▶ _Change listing data_:
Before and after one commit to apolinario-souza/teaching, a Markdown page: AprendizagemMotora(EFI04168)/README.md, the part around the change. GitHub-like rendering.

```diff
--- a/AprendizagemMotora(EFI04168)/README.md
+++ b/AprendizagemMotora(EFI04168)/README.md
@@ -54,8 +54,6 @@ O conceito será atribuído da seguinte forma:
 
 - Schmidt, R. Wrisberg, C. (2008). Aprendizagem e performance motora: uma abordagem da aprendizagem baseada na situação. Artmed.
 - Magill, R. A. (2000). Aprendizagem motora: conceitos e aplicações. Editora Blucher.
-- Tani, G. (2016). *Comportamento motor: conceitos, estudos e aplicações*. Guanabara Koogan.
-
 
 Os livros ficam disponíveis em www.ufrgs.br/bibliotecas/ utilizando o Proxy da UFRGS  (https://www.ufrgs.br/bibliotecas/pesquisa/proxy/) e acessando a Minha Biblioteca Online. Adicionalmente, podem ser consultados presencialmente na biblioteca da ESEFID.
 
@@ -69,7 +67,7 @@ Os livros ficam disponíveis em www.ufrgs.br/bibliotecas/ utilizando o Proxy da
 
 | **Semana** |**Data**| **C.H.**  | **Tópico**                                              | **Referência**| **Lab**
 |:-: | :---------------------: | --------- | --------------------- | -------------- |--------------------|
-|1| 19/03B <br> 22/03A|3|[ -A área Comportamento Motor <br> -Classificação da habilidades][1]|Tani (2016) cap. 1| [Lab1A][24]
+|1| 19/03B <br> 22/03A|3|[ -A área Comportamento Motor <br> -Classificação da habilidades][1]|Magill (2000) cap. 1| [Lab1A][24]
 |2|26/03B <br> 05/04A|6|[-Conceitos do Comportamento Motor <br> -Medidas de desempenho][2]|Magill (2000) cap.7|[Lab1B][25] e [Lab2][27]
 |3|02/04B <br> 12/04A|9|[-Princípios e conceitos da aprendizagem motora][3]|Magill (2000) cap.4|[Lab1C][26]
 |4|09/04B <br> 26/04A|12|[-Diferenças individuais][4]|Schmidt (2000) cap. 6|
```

▶ _WHAT YOU WILL DO_: Please make an exact copy of the entries, down to the last character.

▶ _EXPECTED ANSWER_:
Before and after one commit to apolinario-souza/teaching, a Markdown page: AprendizagemMotora(EFI04168)/README.md, the part around the change. GitHub-like rendering.

```diff
--- a/AprendizagemMotora(EFI04168)/README.md
+++ b/AprendizagemMotora(EFI04168)/README.md
@@ -54,8 +54,6 @@ O conceito será atribuído da seguinte forma:
 
 - Schmidt, R. Wrisberg, C. (2008). Aprendizagem e performance motora: uma abordagem da aprendizagem baseada na situação. Artmed.
 - Magill, R. A. (2000). Aprendizagem motora: conceitos e aplicações. Editora Blucher.
-- Tani, G. (2016). *Comportamento motor: conceitos, estudos e aplicações*. Guanabara Koogan.
-
 
 Os livros ficam disponíveis em www.ufrgs.br/bibliotecas/ utilizando o Proxy da UFRGS  (https://www.ufrgs.br/bibliotecas/pesquisa/proxy/) e acessando a Minha Biblioteca Online. Adicionalmente, podem ser consultados presencialmente na biblioteca da ESEFID.
 
@@ -69,7 +67,7 @@ Os livros ficam disponíveis em www.ufrgs.br/bibliotecas/ utilizando o Proxy da
 
 | **Semana** |**Data**| **C.H.**  | **Tópico**                                              | **Referência**| **Lab**
 |:-: | :---------------------: | --------- | --------------------- | -------------- |--------------------|
-|1| 19/03B <br> 22/03A|3|[ -A área Comportamento Motor <br> -Classificação da habilidades][1]|Tani (2016) cap. 1| [Lab1A][24]
+|1| 19/03B <br> 22/03A|3|[ -A área Comportamento Motor <br> -Classificação da habilidades][1]|Magill (2000) cap. 1| [Lab1A][24]
 |2|26/03B <br> 05/04A|6|[-Conceitos do Comportamento Motor <br> -Medidas de desempenho][2]|Magill (2000) cap.7|[Lab1B][25] e [Lab2][27]
 |3|02/04B <br> 12/04A|9|[-Princípios e conceitos da aprendizagem motora][3]|Magill (2000) cap.4|[Lab1C][26]
 |4|09/04B <br> 26/04A|12|[-Diferenças individuais][4]|Schmidt (2000) cap. 6|
```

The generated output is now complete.